The Biggest Foreign Holders of U.S. Debt - In One Chart
In 2019, the U.S. national debt reached a new milestone of $22 trillion. Taking on debt enables the government to increase its spending on various domestic programs or make up shortfalls from tax revenue. One of the main ways the U.S. government borrows money is by issuing treasury securities, which represent an “IOU” from the government to the investor. While some of those securities are held by government agencies and the public, many are also held by foreign countries. Our latest visualization takes a look at which foreign countries hold the most treasury securities, and therefore own the most U.S. debt.
- The total amount of treasury securities issued to foreign countries is $6.433 trillion.
- China currently holds the most U.S. debt due to a variety of factors, including China’s desire to keep the yuan weak compared to the dollar.
- Most of the treasury securities held by other countries are in the form of treasury notes and bonds, rather than treasury bills.

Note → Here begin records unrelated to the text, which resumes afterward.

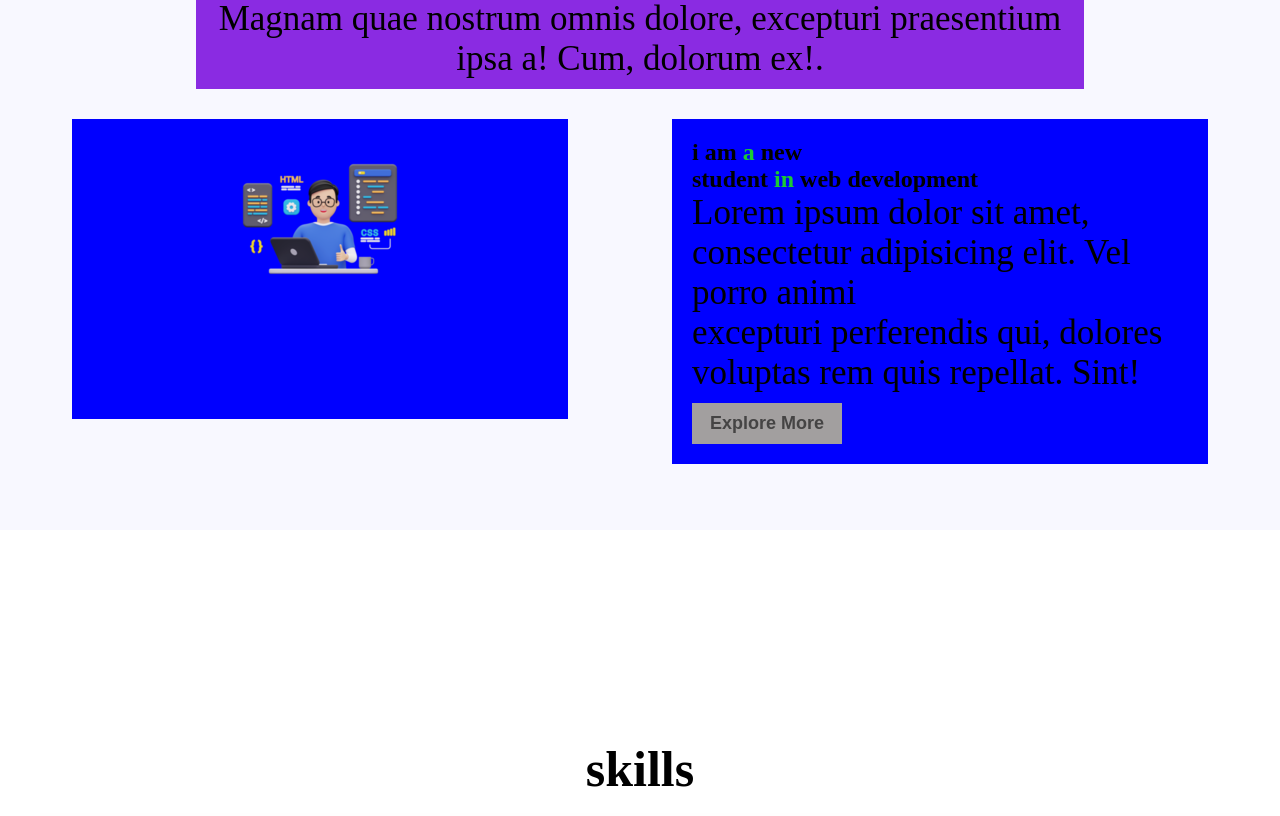
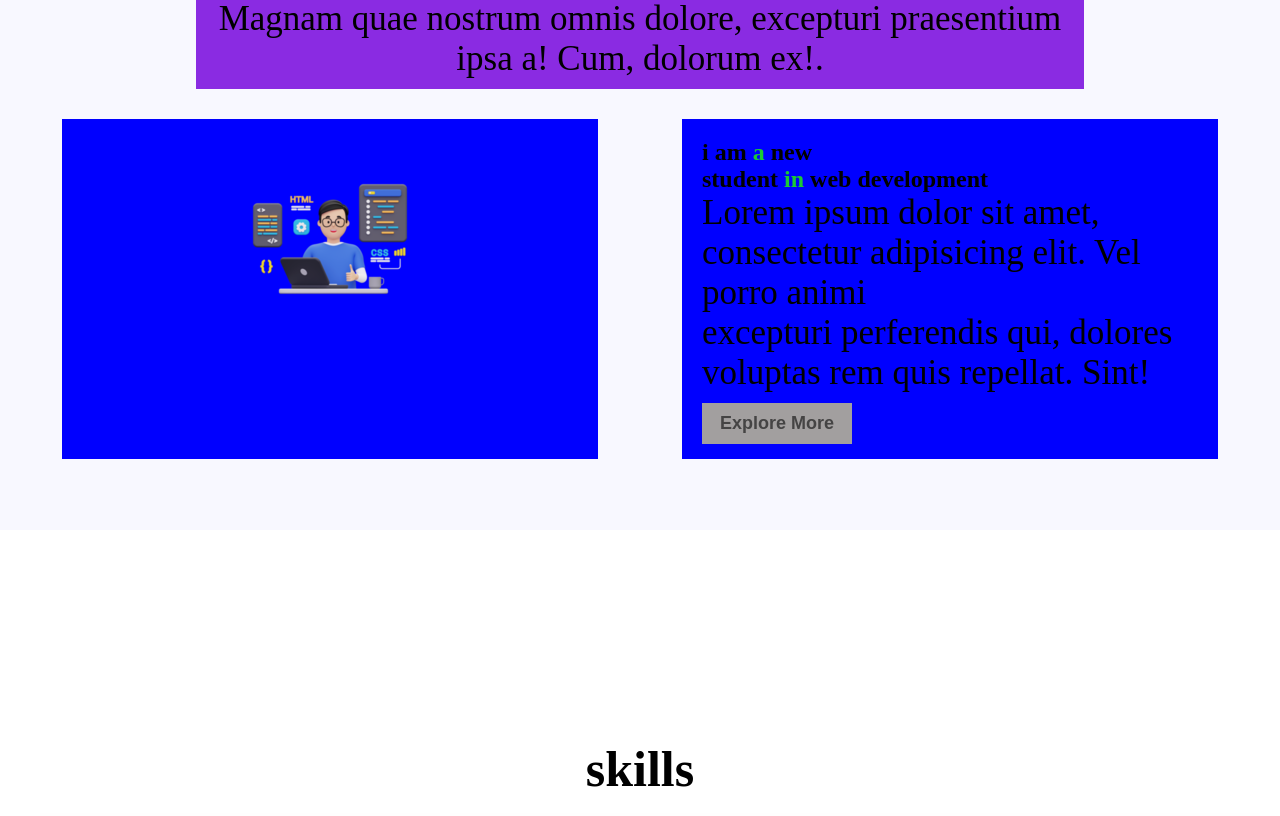
Before and after one commit to abdulqahharsiddiqui1github/this-is-github-project, a plain HTML site: page index.html in a window 1280 px wide. Shown: the part 1207-2023 px from the top of the page. Drawn offline with Linux system fonts and the light colour scheme.

Commit message:
this is commit

```diff
--- a/style.css
+++ b/style.css
@@ -132,6 +132,7 @@ hr{
     background-color: blue;
     height: 300px;
     margin: 30px 0;
+    padding: 20px;
 }
 .about__div1:hover{
     box-shadow: 0 0 5px 5px black;
@@ -142,6 +143,7 @@ hr{
     background-color: blue;
     padding: 20px;
     margin: 30px 0;
+    height: 300px;
 }
 .about__div2:hover{
     box-shadow: 0 0 5px 5px black;
```
Also changed, not shown: 1f605.png, 1f62d.png (deleted), 1f642.png (deleted).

- The top five countries in the visualization (China, Japan, Brazil, United Kingdom, and Ireland) account for almost half of the treasury securities held by foreign countries.
The information in the visualization comes from the Treasury Department’s database for Major Foreign Holders of Treasury Securities, as of April 2019. Each country that holds U.S. debt is represented as a proportional share of the circle. The two numbers listed underneath each country’s name indicate the monetary value of the U.S. treasury securities held by that country and the percentage of U.S. debt held compared to all foreign countries.

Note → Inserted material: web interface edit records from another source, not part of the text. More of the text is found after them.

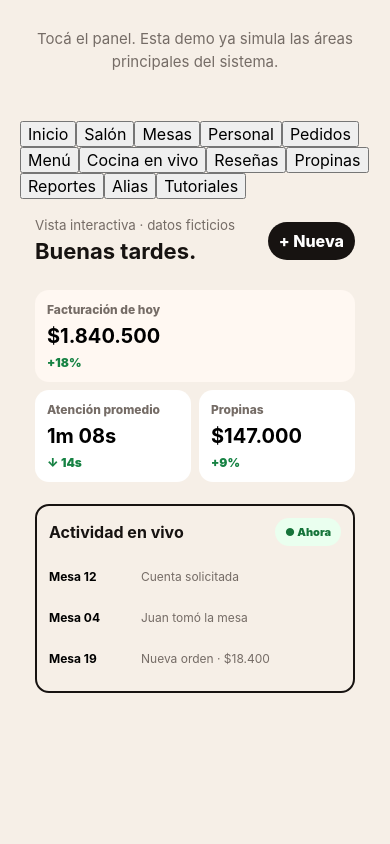
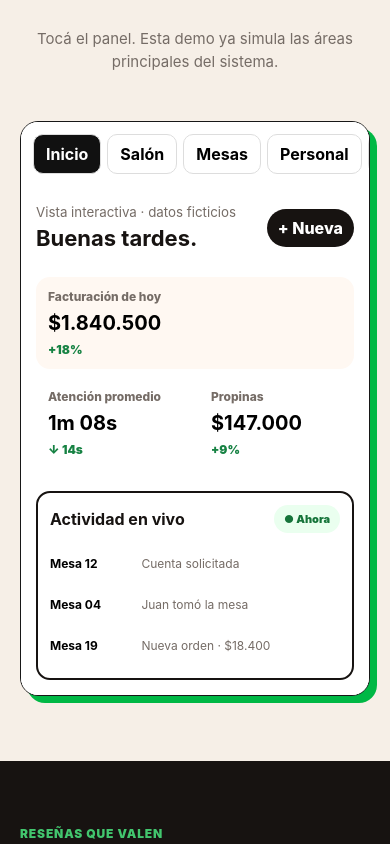
Before and after one commit to tobiasc541/restaurante-app, a Next.js app: page / in a window 390 px wide. Shown: the part 3780-4624 px from the top of the page. Built offline with nearby package versions, Linux system fonts and the light colour scheme.

Commit message:
Match owner landing preview layout to production sidebar and responsive owner shell

```diff
--- a/app/globals.css
+++ b/app/globals.css
@@ -626,3 +626,14 @@ html,body{background:#fff!important;width:210mm!important}.demoPortal{position:s
 .dashboard .dashMain{min-width:0;overflow-wrap:break-word}
 .dashboard .metrics{grid-template-columns:repeat(3,minmax(0,1fr))}
 @media(max-width:760px){.dashboard .metrics{grid-template-columns:minmax(0,1fr)!important}.dashboard .activityRow{min-width:0!important}.dashboard .dashHead{flex-wrap:wrap;gap:10px}}
+
+/* Owner demo shares the production ownerApp and realAside navigation. */
+.mesaLandingOwnerApp{width:100%;max-width:1160px;margin:28px auto 0;min-height:520px;display:grid;grid-template-columns:220px minmax(0,1fr);overflow:hidden;border:1px solid #171717;border-radius:22px;box-shadow:7px 7px 0 #00b845;background:#fff}
+.mesaLandingOwnerApp .realAside{height:auto;max-height:none;overflow-y:auto;min-width:0}
+.mesaLandingOwnerBody{min-width:0;overflow:hidden;background:#fff}
+.mesaLandingOwnerBody .dashMain{width:100%;max-width:100%;padding:24px;box-sizing:border-box}
+.mesaLandingOwnerTabs{display:none}
+.mesaLandingOwnerBody .metrics{display:grid;grid-template-columns:repeat(3,minmax(0,1fr));gap:12px}
+.mesaLandingOwnerBody .metric{min-width:0;overflow-wrap:anywhere}
+.mesaLandingOwnerBody .activityRow{min-width:0}
+@media(max-width:780px){.mesaLandingOwnerApp{display:flex;flex-direction:column;max-width:100%;min-height:0;border-radius:18px}.mesaLandingOwnerApp>.realAside{display:none}.mesaLandingOwnerTabs{display:flex;gap:6px;overflow-x:auto;padding:12px;scrollbar-width:thin}.mesaLandingOwnerTabs button{flex:0 0 auto;border:1px solid #ddd;background:#fff;border-radius:10px;padding:9px 12px;font-weight:700}.mesaLandingOwnerTabs button.selected{background:#111;color:#fff}.mesaLandingOwnerBody .dashMain{padding:16px}.mesaLandingOwnerBody .metrics{grid-template-columns:minmax(0,1fr)}}
```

Top 10 Foreign Holders of U.S. Debt
1. China - $1,113 billion
2. Japan - $1, 064 billion
3. Brazil - $306.7 billion
4. United Kingdom - $300.8 billion
5. Ireland - $269.7 billion

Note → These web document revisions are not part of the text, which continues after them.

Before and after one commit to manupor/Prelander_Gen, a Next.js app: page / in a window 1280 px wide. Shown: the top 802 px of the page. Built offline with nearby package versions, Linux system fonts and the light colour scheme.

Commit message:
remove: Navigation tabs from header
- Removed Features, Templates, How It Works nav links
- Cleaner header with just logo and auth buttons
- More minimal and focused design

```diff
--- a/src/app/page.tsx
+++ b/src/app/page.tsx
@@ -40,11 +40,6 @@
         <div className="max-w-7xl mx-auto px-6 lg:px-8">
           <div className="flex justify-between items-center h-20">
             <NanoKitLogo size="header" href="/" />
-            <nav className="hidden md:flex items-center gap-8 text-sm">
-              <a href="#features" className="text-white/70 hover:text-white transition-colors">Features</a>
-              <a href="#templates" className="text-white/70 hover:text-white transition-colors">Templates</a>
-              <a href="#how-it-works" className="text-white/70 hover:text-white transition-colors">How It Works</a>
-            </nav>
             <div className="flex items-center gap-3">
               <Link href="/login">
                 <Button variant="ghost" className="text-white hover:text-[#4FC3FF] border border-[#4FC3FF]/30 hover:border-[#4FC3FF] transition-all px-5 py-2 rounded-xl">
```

6. Switzerland - $226.9 billion
7. Luxembourg - $223.7 billion
8. Cayman Islands - $217.2 billion
9. Hong Kong - $205.9 billion
10. Belgium - $179.8 billion
Two of the main types of treasury securities are also known as treasury bills and treasury bonds. A treasury bill (T-Bill) is a security purchased at a discount (such as paying $900 for a $1,000 bill), which is redeemed for the face value upon maturity. T-bills typically mature in one year or less. By contrast, a treasury bond (T-bond) matures after 10 years or more, and makes semiannual interest payments to bondholders. While returns for both of these are generally low, they are considered “risk-free” investments since they have the full backing of the U.S. government.
If tax cuts and federal spending boosts are approved, more treasury securities could be issued and the U.S. national debt could increase even more. Recently, the government has also been paying lower interest rates for some treasury securities, which means bond prices have been rising. Some possible reasons include the trade war with China, tensions with Iran, and a global economic slowdown. Despite the rising national debt and economic concerns, the U.S. still has a lower debt-to-GDP ratio than many other countries. You can learn more about that visualization here.
How do you think foreign investment in U.S. treasury securities will change over time? Please let us know in the comments.
Data: Table 1.1